What is Medicare Fraud?

Medicare fraud occurs when a hospital, nursing home, doctor's office, hospice care facility, ambulance service, pharmacy, rehabilitation center, or any other type of healthcare provider overbills Medicare.


Who can report Medicare fraud?

Medicare fraud whistleblowers are almost always healthcare professionals. They are commonly employed as hospital administrators, nurses, hospice or nursing home workers, ambulance drivers, pharmacists, or as any other type of healthcare professionals.

Receive a financial reward for your information.

Healthcare professionals may be entitled to a significant financial reward for becoming Medicare whistleblowers. Learn about receiving a financial reward for your information here.


Four Plead Guilty to Medicare Fraud Scheme
Print E-mail

In a $14 million Medicare fraud scheme, four people plead guilty to charges against them. The Department of Justice, the Department of Health and Human Services and the FBI announced the guilty pleas. Curtis Mallory, a 38-year-old patient recruiter, Theodore Haile, a 33-year-old patient recruiter, Maira Suleman, a 31-year-old office manager at Patient Choice and John Thomas, a 33-year-old physical therapist for All American and Patient Choice were charged.
Thomas admitted that he received payments for fabricating therapy documents for people who did not need and who did not receive services. The agencies billed Medicare for these non-existent services. 

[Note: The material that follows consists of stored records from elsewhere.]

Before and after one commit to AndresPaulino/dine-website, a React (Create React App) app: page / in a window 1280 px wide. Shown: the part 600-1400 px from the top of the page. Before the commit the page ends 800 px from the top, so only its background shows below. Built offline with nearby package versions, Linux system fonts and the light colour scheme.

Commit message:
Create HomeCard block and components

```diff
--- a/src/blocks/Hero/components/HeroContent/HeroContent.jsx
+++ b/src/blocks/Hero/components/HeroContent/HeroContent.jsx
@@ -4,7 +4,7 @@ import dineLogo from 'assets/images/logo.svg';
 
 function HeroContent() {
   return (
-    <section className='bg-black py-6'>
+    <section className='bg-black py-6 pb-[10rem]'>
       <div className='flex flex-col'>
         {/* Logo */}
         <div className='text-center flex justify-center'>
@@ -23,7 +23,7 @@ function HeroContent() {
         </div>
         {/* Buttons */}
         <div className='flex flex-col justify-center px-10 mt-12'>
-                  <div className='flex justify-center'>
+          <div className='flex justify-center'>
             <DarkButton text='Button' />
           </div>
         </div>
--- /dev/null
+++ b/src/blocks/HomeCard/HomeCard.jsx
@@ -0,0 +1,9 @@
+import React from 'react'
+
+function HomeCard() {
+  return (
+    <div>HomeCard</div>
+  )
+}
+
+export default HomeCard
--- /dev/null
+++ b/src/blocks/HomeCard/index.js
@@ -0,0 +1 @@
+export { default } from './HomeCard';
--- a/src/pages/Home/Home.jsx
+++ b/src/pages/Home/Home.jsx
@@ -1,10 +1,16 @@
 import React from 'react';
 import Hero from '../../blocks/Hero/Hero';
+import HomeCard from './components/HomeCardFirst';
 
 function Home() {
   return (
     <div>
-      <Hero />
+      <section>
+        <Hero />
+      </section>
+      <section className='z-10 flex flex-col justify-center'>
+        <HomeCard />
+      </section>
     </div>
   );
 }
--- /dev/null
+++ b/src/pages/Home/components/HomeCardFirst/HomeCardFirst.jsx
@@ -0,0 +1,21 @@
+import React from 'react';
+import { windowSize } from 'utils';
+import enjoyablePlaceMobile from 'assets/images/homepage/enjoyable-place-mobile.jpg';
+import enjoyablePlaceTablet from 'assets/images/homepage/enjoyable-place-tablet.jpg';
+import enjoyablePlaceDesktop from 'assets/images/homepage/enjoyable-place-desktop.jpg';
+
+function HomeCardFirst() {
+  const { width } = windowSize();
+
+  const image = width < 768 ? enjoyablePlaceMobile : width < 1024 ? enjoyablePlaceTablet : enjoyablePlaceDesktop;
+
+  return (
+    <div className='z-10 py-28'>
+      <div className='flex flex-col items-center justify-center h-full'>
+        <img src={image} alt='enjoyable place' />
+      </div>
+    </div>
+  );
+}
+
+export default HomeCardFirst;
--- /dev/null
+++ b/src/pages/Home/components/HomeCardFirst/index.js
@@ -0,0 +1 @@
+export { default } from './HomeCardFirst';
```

Suleman, the data entry person at Patient Choice, managed data entered into the database. She designed systems to make it easy to enter fraudulent billing data into databases that are used to bill Medicare. She stated she also worked with physical therapists and recruiters to get pre-signed forms that therapists use to make up therapy visits. 

Mallory and Haile admitted to receiving payments — kickbacks — from the owners of All American and Patient Choice for every person they recruited. They then billed Medicare for unnecessary physical therapy services. Those services were never provided to those patients. 

In a separate case, authorities accused Gerald R. Funderburg, Jr., of using the Medicare information of 476 beneficiaries to bill Medicare for psychotherapy services. Funderburg used patient information without permission from the patients. The services were allegedly never provided, and if services were provided, they were not medically necessary. Funderburg admitted, according to court documents, that he used social workers’ information to claim the workers provided psychotherapy sessions. The social workers did not know Funderburg was using their names. 

Funderburg allegedly submitted 4,658 claims which totaled $3.3 million for fraudulent services. 

The strike force operations, created in March 2007, charged over 1,100 people who billed Medicare under false pretenses. HHS’s Centers for Medicare and Medicaid Services is now working with HHS-OIG to implement programs that increase accountability. 

Each defendant faces a $250,000 fine and up to 10 years in prison. Sentencing for Suleman, Thomas, Haile and Mallory is scheduled April 19, 2012. Funderburg’s sentencing is scheduled for June 8, 2012.

Report Medicare fraud here.

Help stop government waste and abuse, and get rewarded for your efforts. Our attorneys have significant experience representing healthcare industry whisteblowers. Complete the secure form on this page or call 1-800-581-1790 for a free no obligation consultation with a lawyer.